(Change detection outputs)
···

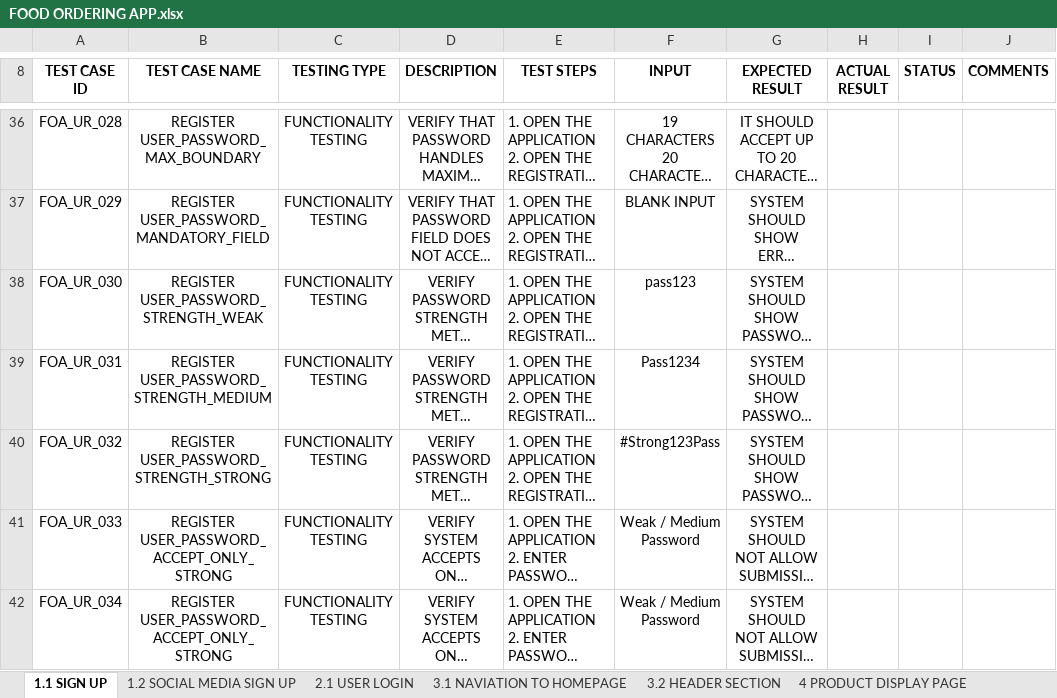
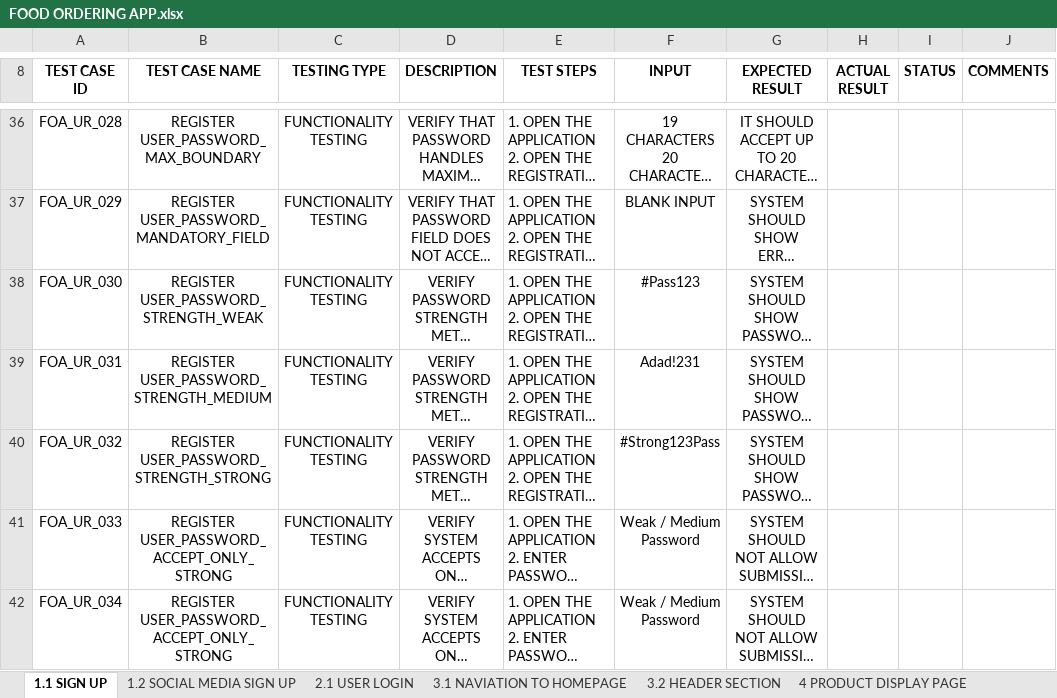
Before and after one commit to arushtripathi121/Testing, an Excel workbook: FOOD ORDERING APP.xlsx, sheet 1.1 SIGN UP, drawn as a sheet; only a part is shown, gaps mark what is left out; long unchanged cells end in …; values as stored, in another font and other column widths than the file's, no borders; the diff names each change by its address in the sheet, - before the commit and + after, or states it on an @@ line.

Commit message:
Add files via upload

```diff
--- a/FOOD ORDERING APP.xlsx (sheet 1.1 SIGN UP)
+++ b/FOOD ORDERING APP.xlsx (sheet 1.1 SIGN UP)
-F38 (INPUT): pass123
+F38 (INPUT): #Pass123
-F39 (INPUT): Pass1234
+F39 (INPUT): Adad!231
```
Also changed, not shown: sheet 3.2.1 PROFILE MANAGEMENT PAGE.
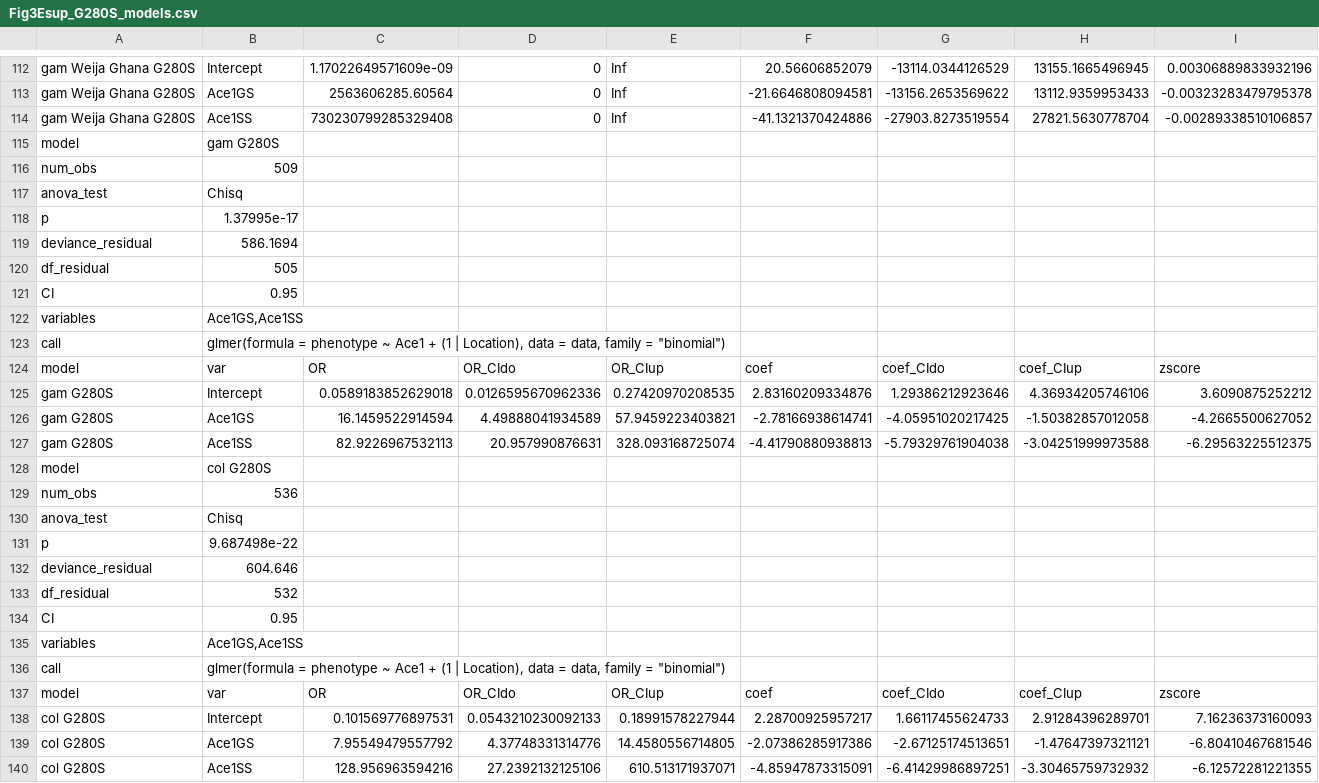
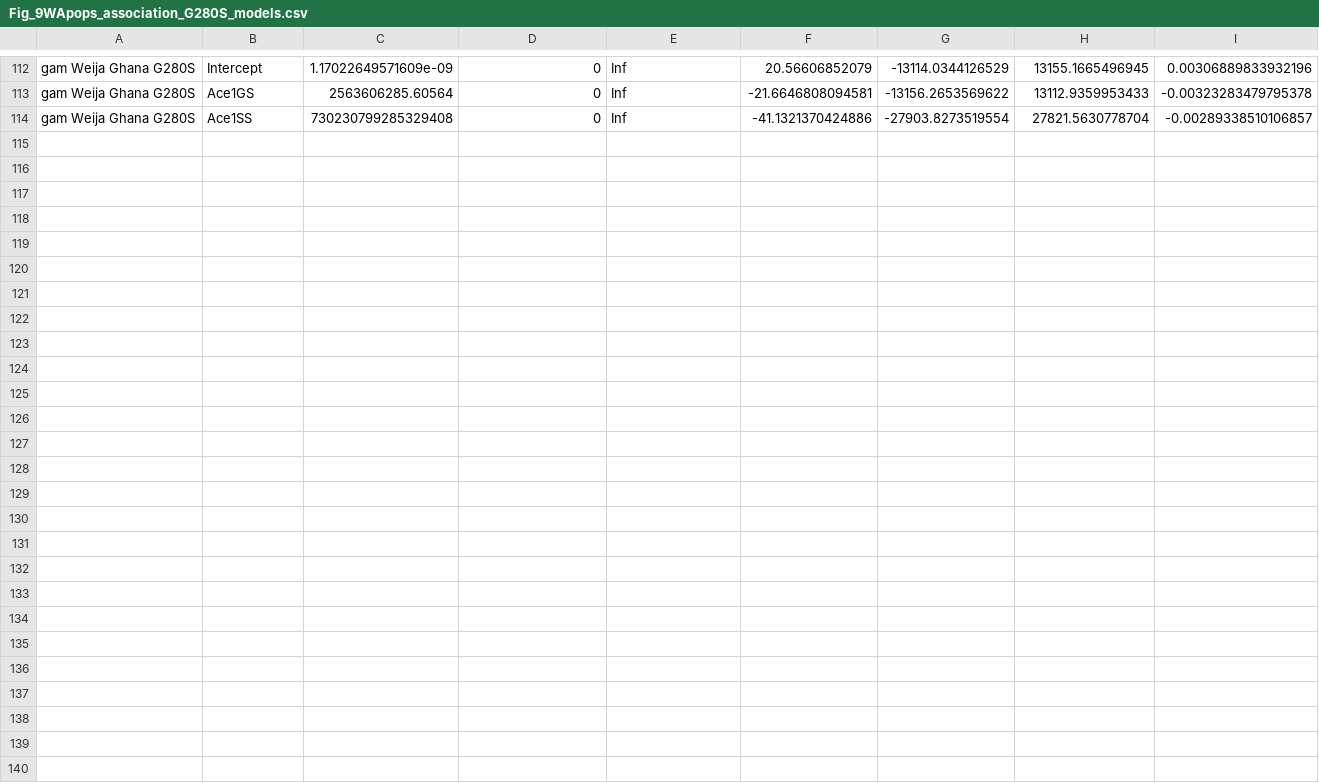
Before and after one commit to xgrau/ace1-anopheles-report, a CSV file: results_phe-gen_CIcol_9WA/Fig_9WApops_association_G280S_models.csv (was results_phe-gen_CIcol_9WA/Fig3Esup_G280S_models.csv), drawn as a sheet; only a part is shown, gaps mark what is left out; rows hold the shown columns only; the diff names each change by its address in the sheet, - before the commit and + after, or states it on an @@ line.

```diff
--- a/results_phe-gen_CIcol_9WA/Fig3Esup_G280S_models.csv
+++ b/results_phe-gen_CIcol_9WA/Fig_9WApops_association_G280S_models.csv
-row 115: model | gam G280S
-row 116: num_obs | 509
-row 117: anova_test | Chisq
-row 118: p | 1.37995e-17
-row 119: deviance_residual | 586.1694
-row 120: df_residual | 505
-row 121: CI | 0.95
-row 122: variables | Ace1GS,Ace1SS
-row 123: call | glmer(formula = phenotype ~ Ace1 + (1 | Location), data = data, family = "binomial")
-row 124: model | var | OR | OR_CIdo | OR_CIup | coef | coef_CIdo | coef_CIup | zscore
-row 125: gam G280S | Intercept | 0.0589183852629018 | 0.0126595670962336 | 0.27420970208535 | 2.83160209334876 | 1.29386212923646 | 4.36934205746106 | 3.6090875252212
-row 126: gam G280S | Ace1GS | 16.1459522914594 | 4.49888041934589 | 57.9459223403821 | -2.78166938614741 | -4.05951020217425 | -1.50382857012058 | -4.2665500627052
-row 127: gam G280S | Ace1SS | 82.9226967532113 | 20.957990876631 | 328.093168725074 | -4.41790880938813 | -5.79329761904038 | -3.04251999973588 | -6.29563225512375
-row 128: model | col G280S
-row 129: num_obs | 536
-row 130: anova_test | Chisq
-row 131: p | 9.687498e-22
-row 132: deviance_residual | 604.646
-row 133: df_residual | 532
-row 134: CI | 0.95
-row 135: variables | Ace1GS,Ace1SS
-row 136: call | glmer(formula = phenotype ~ Ace1 + (1 | Location), data = data, family = "binomial")
-row 137: model | var | OR | OR_CIdo | OR_CIup | coef | coef_CIdo | coef_CIup | zscore
-row 138: col G280S | Intercept | 0.101569776897531 | 0.0543210230092133 | 0.18991578227944 | 2.28700925957217 | 1.66117455624733 | 2.91284396289701 | 7.16236373160093
-row 139: col G280S | Ace1GS | 7.95549479557792 | 4.37748331314776 | 14.4580556714805 | -2.07386285917386 | -2.67125174513651 | -1.47647397321121 | -6.80410467681546
-row 140: col G280S | Ace1SS | 128.956963594216 | 27.2392132125106 | 610.513171937071 | -4.85947873315091 | -6.41429986897251 | -3.30465759732932 | -6.12572281221355
```
Also changed, not shown: 30 other files.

···

▸ WHAT IS BEING ASKED: What you return must match the entries above exactly, apart from the pictures, which are left out.

▸ TASK RESULT:
Before and after one commit to arushtripathi121/Testing, an Excel workbook: FOOD ORDERING APP.xlsx, sheet 1.1 SIGN UP, drawn as a sheet; only a part is shown, gaps mark what is left out; long unchanged cells end in …; values as stored, in another font and other column widths than the file's, no borders; the diff names each change by its address in the sheet, - before the commit and + after, or states it on an @@ line.

Commit message:
Add files via upload

```diff
--- a/FOOD ORDERING APP.xlsx (sheet 1.1 SIGN UP)
+++ b/FOOD ORDERING APP.xlsx (sheet 1.1 SIGN UP)
-F38 (INPUT): pass123
+F38 (INPUT): #Pass123
-F39 (INPUT): Pass1234
+F39 (INPUT): Adad!231
```
Also changed, not shown: sheet 3.2.1 PROFILE MANAGEMENT PAGE.
Before and after one commit to xgrau/ace1-anopheles-report, a CSV file: results_phe-gen_CIcol_9WA/Fig_9WApops_association_G280S_models.csv (was results_phe-gen_CIcol_9WA/Fig3Esup_G280S_models.csv), drawn as a sheet; only a part is shown, gaps mark what is left out; rows hold the shown columns only; the diff names each change by its address in the sheet, - before the commit and + after, or states it on an @@ line.

```diff
--- a/results_phe-gen_CIcol_9WA/Fig3Esup_G280S_models.csv
+++ b/results_phe-gen_CIcol_9WA/Fig_9WApops_association_G280S_models.csv
-row 115: model | gam G280S
-row 116: num_obs | 509
-row 117: anova_test | Chisq
-row 118: p | 1.37995e-17
-row 119: deviance_residual | 586.1694
-row 120: df_residual | 505
-row 121: CI | 0.95
-row 122: variables | Ace1GS,Ace1SS
-row 123: call | glmer(formula = phenotype ~ Ace1 + (1 | Location), data = data, family = "binomial")
-row 124: model | var | OR | OR_CIdo | OR_CIup | coef | coef_CIdo | coef_CIup | zscore
-row 125: gam G280S | Intercept | 0.0589183852629018 | 0.0126595670962336 | 0.27420970208535 | 2.83160209334876 | 1.29386212923646 | 4.36934205746106 | 3.6090875252212
-row 126: gam G280S | Ace1GS | 16.1459522914594 | 4.49888041934589 | 57.9459223403821 | -2.78166938614741 | -4.05951020217425 | -1.50382857012058 | -4.2665500627052
-row 127: gam G280S | Ace1SS | 82.9226967532113 | 20.957990876631 | 328.093168725074 | -4.41790880938813 | -5.79329761904038 | -3.04251999973588 | -6.29563225512375
-row 128: model | col G280S
-row 129: num_obs | 536
-row 130: anova_test | Chisq
-row 131: p | 9.687498e-22
-row 132: deviance_residual | 604.646
-row 133: df_residual | 532
-row 134: CI | 0.95
-row 135: variables | Ace1GS,Ace1SS
-row 136: call | glmer(formula = phenotype ~ Ace1 + (1 | Location), data = data, family = "binomial")
-row 137: model | var | OR | OR_CIdo | OR_CIup | coef | coef_CIdo | coef_CIup | zscore
-row 138: col G280S | Intercept | 0.101569776897531 | 0.0543210230092133 | 0.18991578227944 | 2.28700925957217 | 1.66117455624733 | 2.91284396289701 | 7.16236373160093
-row 139: col G280S | Ace1GS | 7.95549479557792 | 4.37748331314776 | 14.4580556714805 | -2.07386285917386 | -2.67125174513651 | -1.47647397321121 | -6.80410467681546
-row 140: col G280S | Ace1SS | 128.956963594216 | 27.2392132125106 | 610.513171937071 | -4.85947873315091 | -6.41429986897251 | -3.30465759732932 | -6.12572281221355
```
Also changed, not shown: 30 other files.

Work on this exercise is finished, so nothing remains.